In the beginning of the 21st century in Bulgaria, law and chaplaincy meet on the road to democracy. But before chaplaincy could be legalized completely and endorsed by the state to its full functionality, several changes must be undergone. Some of them are:

  1. Legal provision allowing chaplains to work as staff in the army, which guarantees the equal presence of protestant chaplains as well.
  2. The approval, acceptance and implementation of a NATO based model for chaplaincy within the structures of the Bulgarian Army.
  3. Periodical and systematic educational strategy toward chaplaincy workers among Bulgarian evangelicals.
  4. A paradigm for cooperation of Bulgarian chaplains from various ethnic, religious and cultural backgrounds.
  5. Further research publications to enhance the efficiency of chaplaincy within the Bulgarian national context.

Also important [click to read]:

Preaching at Stewart Road​ Christian Ministries Center

June 20, 2015 by  
Filed under Featured, News, Video

Master’s Degree of Chaplaincy Ministry in Bulgaria: The Road Ahead

June 15, 2014 by  
Filed under Books, Featured, News

chaplaincy-in-bulgaria

In the beginning of the 21st century in Bulgaria, law and chaplaincy meet on the road to democracy. But before chaplaincy could be legalized completely and endorsed by the state to its full functionality, several changes must be undergone. Some of them are:

1) Legal provision allowing chaplains to work as staff in the army, which guarantees the equal presence of protestant chaplains as well.
2) The approval, acceptance and implementation of a NATO based model for chaplaincy within the structures of the Bulgarian Army.

3) Periodical and systematic educational strategy toward chaplaincy workers among Bulgarian evangelicals.

4) A paradigm for cooperation of Bulgarian chaplains from various ethnic, religious and cultural backgrounds.
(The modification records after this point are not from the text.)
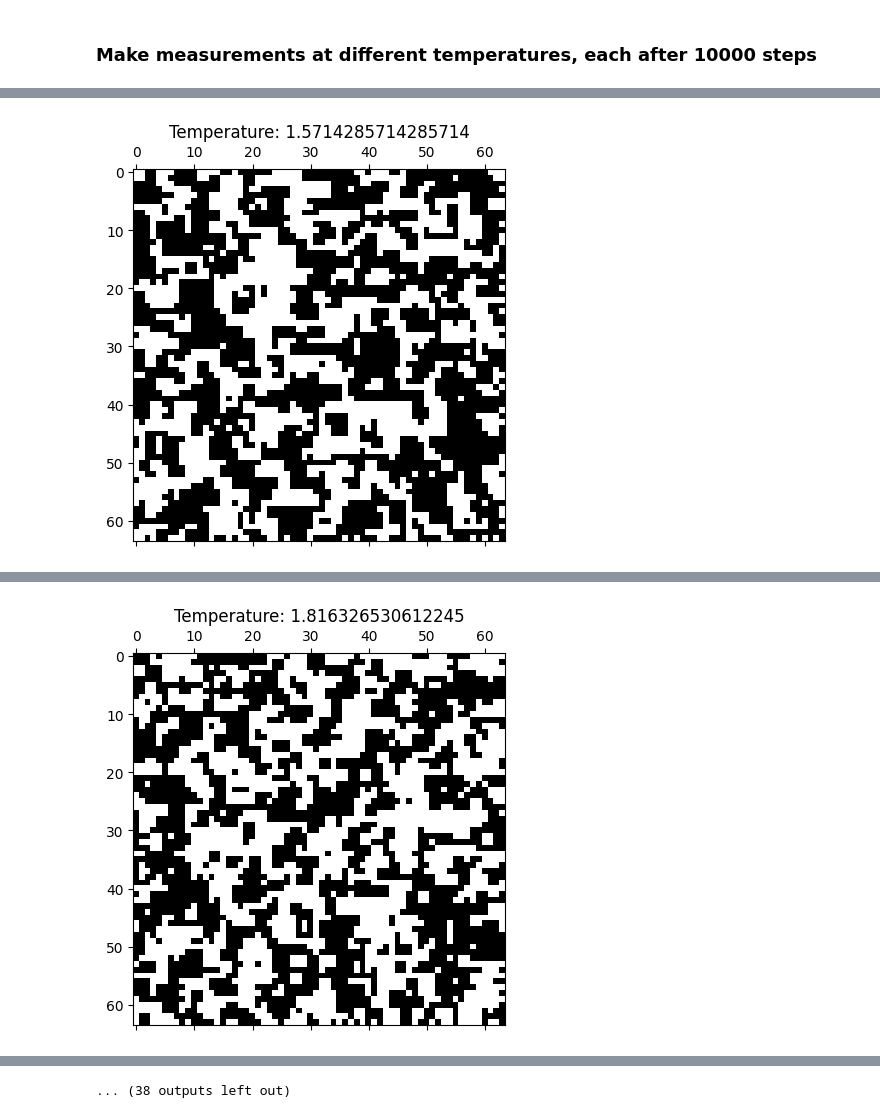
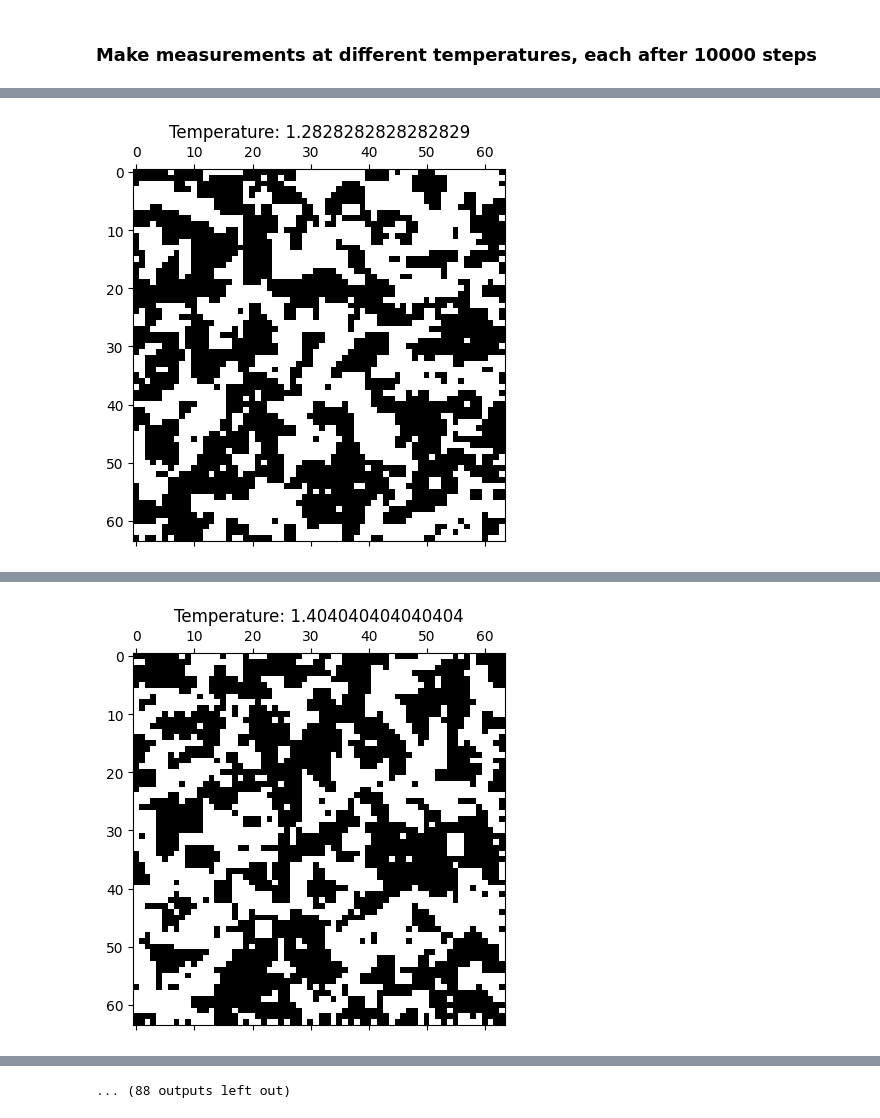
Before and after one commit to alexburg14/Ising-Model, a Jupyter notebook: first_test.ipynb, the cells around one changed output, grey strips where cells are left out. Drawn from its saved outputs; the diff is of its cells as text; code cells hidden in the pictures.

```diff
--- a/first_test.ipynb
+++ b/first_test.ipynb
@@ -46,7 +42,7 @@ def energy_interaction_with_neighbors(grid,i,j):
     down = grid[i,(j+1)%length]
 
     # calculate energy of the grid
-    energy = - random_point * (left+right+up+down)
+    energy = random_point * (left+right+up+down)
     return energy
 
 def M(array): #magnetization function
@@ -57,11 +53,13 @@ def U(array,a): #internal energy functio
     length = len(array[0])
     for i in range(length):
         for j in range(length):
-            U += energy_interaction_with_neighbors(array,i,j)
+            U -= energy_interaction_with_neighbors(array,i,j)
     U  -= a*M(array) # a = myu*B/Energy
     return U
 
 def heat_capacity(array,temperature):
+    #convert array into numpy array
+    array = np.array(array)
     return (np.mean(array**2) - np.mean(array)**2) / (temperature**2)
 
 # calculate energy of the grid
@@ -74,10 +72,10 @@ def Hamiltonian_Monte_carlo(grid,temperature, a = 0, J = 1):
     d_energy =  J * 2 * energy_interaction_with_neighbors(grid,i,j) - 2*a
 
     # flip spin according to Energy
-    if d_energy > 0 :
+    if d_energy < 0 :
         grid[i,j] = - grid[i,j]
         count += 1
-    elif np.random.uniform() < np.exp(d_energy/(temperature)):
+    elif np.random.uniform() < np.exp(-d_energy/(temperature)):
             grid[i,j] = - grid[i,j]
             count += 1
 
@@ -96,7 +94,7 @@ mag_list = []
 internal_energy_list = []
 heat_capacity_list = []
 
-iteration_times = 50
+iteration_times = 20
 iteration_length = 1000
 
 temp = 0.5
@@ -111,5 +109,5 @@ for i in range(iteration_times):
     count_list.append(count_adding_up)
     mag_list.append(M(grid_array))
     internal_energy_list.append(U(grid_array,0))
-    heat_capacity_list.append(heat_capacity(grid_array,temp))
+    heat_capacity_list.append(heat_capacity(internal_energy_list,temp))
 # %% [output]
@@ -182,13 +180,13 @@ MovieWriter ffmpeg unavailable; using Pillow instead.
 ### Make measurements at different temperatures, each after 10000 steps
 # %%
 # make measurements af different temperatures for U
-temperature_list = np.linspace(1,5,50)
+temperature_list = np.linspace(1,5,100)
 
 internal_energy_list_temp = []
 magnetization_list_temp = []
 heat_capacity_list_temp = []
 
-steps_equibrilium = 10000
+steps_equibrilium = 1000
 
 for temp in temperature_list:
     grid_array = generate_grid(length_grid)
@@ -198,7 +196,7 @@ for temp in temperature_list:
 
     internal_energy_list_temp.append(U(grid_array,0))
     magnetization_list_temp.append(M(grid_array))
-    heat_capacity_list_temp.append(heat_capacity(grid_array,temp))
+    heat_capacity_list_temp.append(heat_capacity(internal_energy_list_temp,temp))
 
     plt.matshow(grid_array,cmap='gray')
     plt.title('Temperature: '+str(temp))
@@ -213 +211 @@ for temp in temperature_list:
-[figure, old version]
+[figure, new version]
@@ -216 +214 @@ for temp in temperature_list:
-[figure, old version]
+[figure, new version]
@@ -218,4 +216,4 @@ for temp in temperature_list:
-... (38 outputs left out)
+... (88 outputs left out)
 # %%
 plt.plot(temperature_list,internal_energy_list_temp, "o")
 plt.xlabel('Temperature')
```
Also changed, not shown: parts of 12 cells of this notebook, 21 other files.
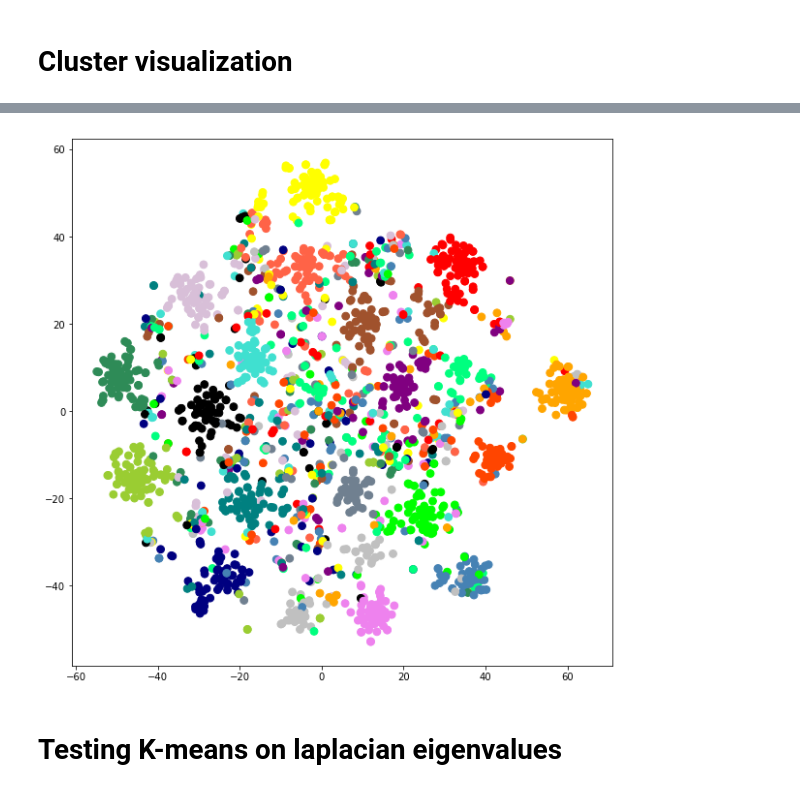
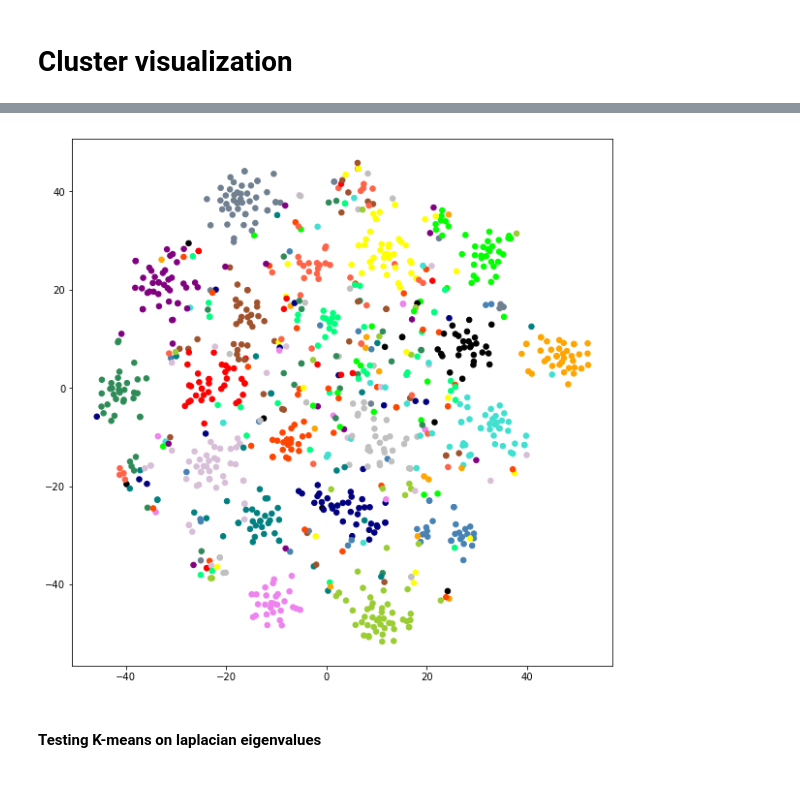
Before and after one commit to willau/deep_learning_text_clustering, a Jupyter notebook: keras_cnn_text_clustering.ipynb, the cells around one changed output, grey strips where cells are left out. Cells and saved outputs as stored; diff of their text form; code cells hidden in the pictures.

```diff
--- a/keras_cnn_text_clustering.ipynb
+++ b/keras_cnn_text_clustering.ipynb
@@ -581,19 +388,19 @@ color_names = ['SeaGreen', 'Sienna', 'Silver', 'Navy', 'Purple', 'SlateGrey', 'O
                'Violet', 'OrangeRed', 'Black', 'Red', 'Yellow', 'YellowGreen']
 
 # number of samples to visualize because tsne is slow
-n_sample = 2000
+n_sample = 1000
 index_sample = np.random.randint(low=0, high=sample, size=(n_sample,))
 
 # mapping color to sample
-true_labels = y
-labels = np.unique(true_labels)
+labels = np.unique(y)
 colormap = {label: color for label, color in zip(labels, color_names)}
-colors = [colormap[x] for x in true_labels[:n_sample]]
+colors = [colormap[x] for x in true_labels]
+color_rgb = [name_to_rgb(name) for name in colors]
+color_rgb_norm = [(x/255., y/255., z/255.) for x, y, z in color_rgb]
+color_sample = [color_rgb_norm[idx] for idx in index_sample]
 
 # plot function
-def plot_tsne(T):
-    color_rgb = [name_to_rgb(name) for name in colors]
-    color_rgb_norm = [(x/255., y/255., z/255.) for x, y, z in color_rgb]
+def plot_tsne(T, color):
     plt.figure(figsize=(10, 10))
-    plt.scatter(T[:, 0], T[:, 1], c=color_rgb_norm, s=60)
+    plt.scatter(T[:, 0], T[:, 1], c=color, s=30)
 # %% [markdown]
@@ -606,5 +414,8 @@ Remarks:
 # %%
 # T-SNE model
 tsne = TSNE(n_components=2,
-            perplexity=30, early_exaggeration=4.,
-            init="pca", metric="euclidean")
+            perplexity=30,
+            early_exaggeration=4.,
+            learning_rate=1000,
+            init="pca",
+            metric="euclidean")
@@ -611,5 +424,5 @@ tsne = TSNE(n_components=2,
 # %%
 %%time
-W = V[:n_sample]
+W = V[index_sample]
 T = tsne.fit_transform(W)
 # %% [output]
@@ -624,4 +437,4 @@ plot_tsne(T)
 # %%
 %%time
-L = tsne.fit_transform(LSA[:n_sample])
+L = tsne.fit_transform(LSA[index_sample])
 # %% [output]
@@ -630,10 +443,10 @@ Wall time: 37.6 s
 # %%
 # matplotlib visualization
-plot_tsne(L)
+plot_tsne(L, color=color_sample)
 # %% [output]
-[figure, old version]
+[figure, new version]
 # %% [markdown]
-# Testing K-means on laplacian eigenvalues
+#### Testing K-means on laplacian eigenvalues
 # %%
 %%time
 NB = normalize(Y["le"])
```
Also changed, not shown: parts of 70 cells of this notebook, 2 other files.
5) Further research publications to enhance the efficiency of chaplaincy within the Bulgarian national context.